My final recommendation for Brion players is one that (sorta) pairs with Emeria Shepherd: Kor Cartographer. This card may be 70% of a Solemn Simulacrum, but 70% of my favorite card is still a great card. Ramp that actually puts lands into play in red/white is very rare, most of the time you’re reliant on either mana rocks or simply having the lands already in your hand, which white has plenty of help with, but this doesn’t generally get you ahead in a game of EDH. Kor Cartographer offers you a body that can be reanimated (or recurred in some way) along with the ramp, and while it may not be the biggest body, you can technically toss it at your opponents. Note there’s a cute little trick, if you have Brion, Shepherd, and cast Cartographer, you can toss it in response to the enter the battlefield trigger, chip an opponent for two, then recur the Cartographer for another plains once the ETB trigger resolves and has triggered the Shepherd. Now that’s what I call good value.

As for cuts, last week I was a little light on suggestions, this week not so. The first target in my sights is Hamletback Goliath. This is sitting pretty at 60% inclusion in decks. I get why, it can get huge, but getting it there in the first place isn’t the easiest thing to achieve. First off, intelligent opponents will always attempt to kill this in response to you casting your next big creature. If that happens then you’re at best getting seven mana, plus an activation of Brion, for six damage. That’s not a good return by any stretch of the imagination. Also, because Goliath doesn’t have a useful ability like other six and seven mana investments, you’re going to be left in the dust as answers will always be more efficient that the Goliath. Sure not every creature can be Sun Titan, but then again you can do better than Hill Giant XXL.

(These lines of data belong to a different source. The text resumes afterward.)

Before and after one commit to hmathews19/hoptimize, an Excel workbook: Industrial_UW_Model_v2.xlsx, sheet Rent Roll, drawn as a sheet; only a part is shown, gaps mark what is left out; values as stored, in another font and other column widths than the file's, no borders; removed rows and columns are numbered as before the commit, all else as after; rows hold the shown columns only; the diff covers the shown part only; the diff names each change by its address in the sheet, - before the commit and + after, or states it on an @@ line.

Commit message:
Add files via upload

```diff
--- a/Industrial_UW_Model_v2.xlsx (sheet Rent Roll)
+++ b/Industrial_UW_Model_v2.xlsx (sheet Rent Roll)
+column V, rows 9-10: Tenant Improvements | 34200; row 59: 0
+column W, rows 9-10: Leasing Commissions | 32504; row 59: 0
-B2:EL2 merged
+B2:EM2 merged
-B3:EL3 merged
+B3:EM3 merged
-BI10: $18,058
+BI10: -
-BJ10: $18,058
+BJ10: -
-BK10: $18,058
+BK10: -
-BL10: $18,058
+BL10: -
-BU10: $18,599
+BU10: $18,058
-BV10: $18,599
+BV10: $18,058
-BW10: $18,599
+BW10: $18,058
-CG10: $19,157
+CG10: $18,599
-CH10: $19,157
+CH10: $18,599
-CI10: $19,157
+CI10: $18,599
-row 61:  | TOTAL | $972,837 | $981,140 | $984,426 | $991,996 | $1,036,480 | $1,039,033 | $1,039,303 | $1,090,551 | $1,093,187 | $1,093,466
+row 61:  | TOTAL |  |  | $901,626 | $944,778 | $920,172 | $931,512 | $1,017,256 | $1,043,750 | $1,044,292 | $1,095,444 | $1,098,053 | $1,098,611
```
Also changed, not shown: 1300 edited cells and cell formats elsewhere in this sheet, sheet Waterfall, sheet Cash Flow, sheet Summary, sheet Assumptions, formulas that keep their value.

Act of Treason has a 51% inclusion rate. I also get why people are including the card, steal an opponent’s creature and toss it at them after you get an attack in is very powerful, I’ve even included a couple of these effects in my version of the deck, but of the 23 cards that untap a target creature and let you gain control of it I don’t think that Act of Treason is one of the better ones to include. I am fairly certain that even if you’re trying to fill your deck with cards like this and end up using more than half those available, you shouldn’t be reaching for this one. Act of Aggression only has a 39% inclusion rate yet I see it as superior for being an instant that can cost the same amount (for a paltry four life). Blind With Anger is one mana more than Act of Treason and is also an instant that can be fetched with Sunforger and it’s only at 18% inclusion. Maybe someone has a reason for Act of Treason, but I don’t see it.

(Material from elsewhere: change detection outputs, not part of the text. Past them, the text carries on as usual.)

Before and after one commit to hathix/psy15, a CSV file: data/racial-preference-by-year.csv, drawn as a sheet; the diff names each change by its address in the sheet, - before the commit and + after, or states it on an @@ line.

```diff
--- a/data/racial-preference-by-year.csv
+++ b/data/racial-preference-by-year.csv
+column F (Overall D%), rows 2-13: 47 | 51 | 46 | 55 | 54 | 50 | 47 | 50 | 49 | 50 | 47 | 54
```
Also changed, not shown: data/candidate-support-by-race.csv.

Finally one that I think will be slightly controversial: Stalking Vengeance. My biggest issue with this card is that is says “another creature”, so you’ll already have to have things in play to make this worthwhile, and again you open yourself up to a blowout via removal targeting your big monster in response to this. You’ll then have to sac in response, thus losing out on the extra damage. I think, in this case players are starting to agree with me as well. 39% inclusion isn’t great to start with, I’m just advocating it be even lower.

As for my decklist, it’s got a couple of specialties to take advantage of Paradox Engine, but other than that I’ve mostly stayed true to tune with only a couple of my own pieces of flair. Get big creature, toss big creature, find next target, that’s the plan.

As with most weeks there’s some stuff I didn’t mention above that I wouldn’t necessarily recommend yet, but that I’m testing out to see. My biggest leap is going to be Blessed Alliance. I feel like, as a trick that can be fetched with Sunforger, it’s a good tool to have in the box. Only time will tell though.

That’s all for this week, as always please share your thoughts in the comments below.

Sam Alpert is an EDH filthy casual who's enjoyed magic for the past 14 years. He prefers games that last 25-40 minutes and don't involve Grip of Chaos. In his non-magic life he studies meteorites to descry the history of our solar system.